──────── Material for this exercise ────────
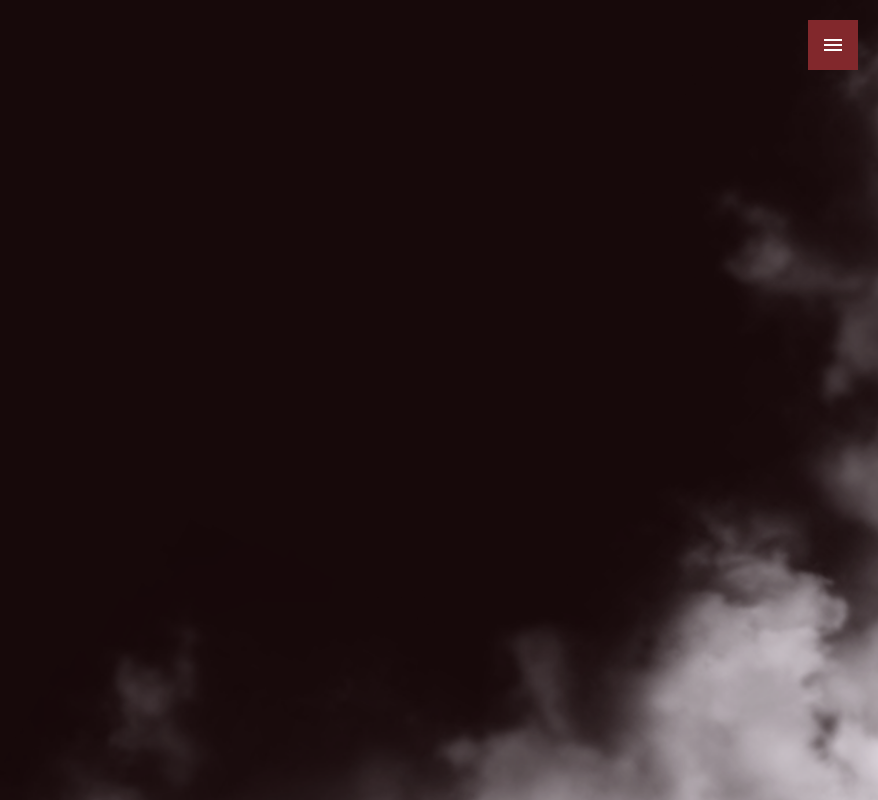
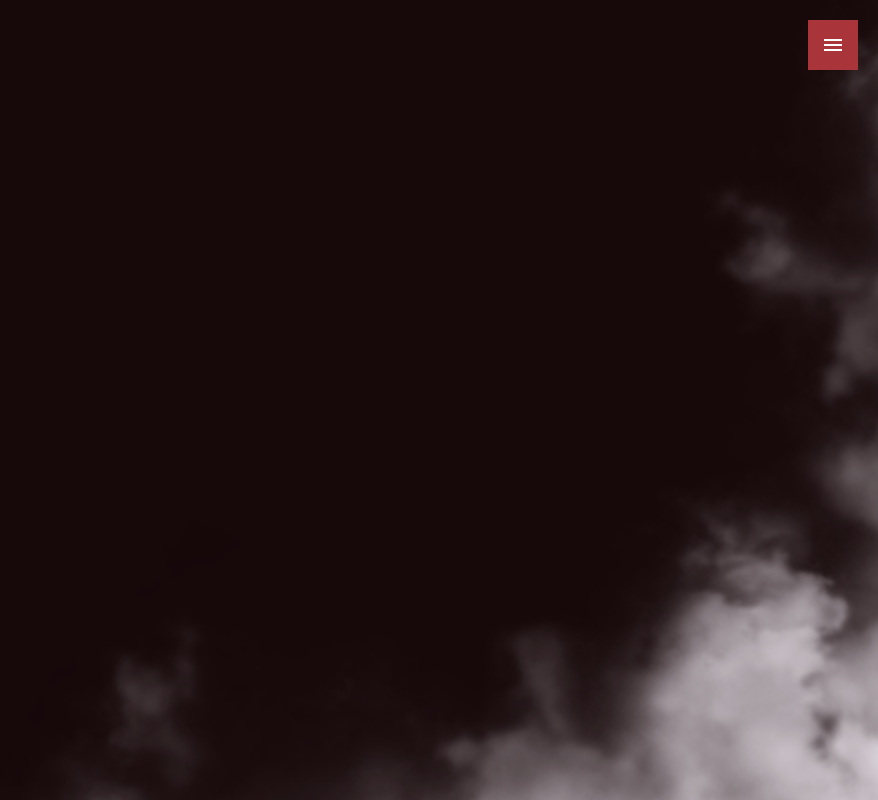
Before and after one commit to Yordinosaure/portfolio, an Angular app: page / in a window 1280 px wide. In both pictures the pointer is over the element "menu". Shown: the top 800 px of the page, without its empty margins (402-1280 px from the left). Built offline with nearby package versions, Linux system fonts and the light colour scheme.

Commit message:
change bg-color hover menu

```diff
--- a/src/app/components/shared/header/header.component.scss
+++ b/src/app/components/shared/header/header.component.scss
@@ -54,6 +54,9 @@
         &:hover::before, &.menu-item-active::before{
             height: 75%;
         }
+        &:hover::before{
+            background-color: lighten($lightRed, 10);
+        }
     }
 }
 .menu-close-wrapper {
@@ -71,4 +74,7 @@
     align-items: center;
     width: 50px;
     height: 50px;
+    &:hover {
+        background-color: lighten($lightRed, 10);
+    }
 }
```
────────
■ Problem to work on ■
How many of the lines above include the word "color"? State that number and nothing else.

■ Exercise result ■
3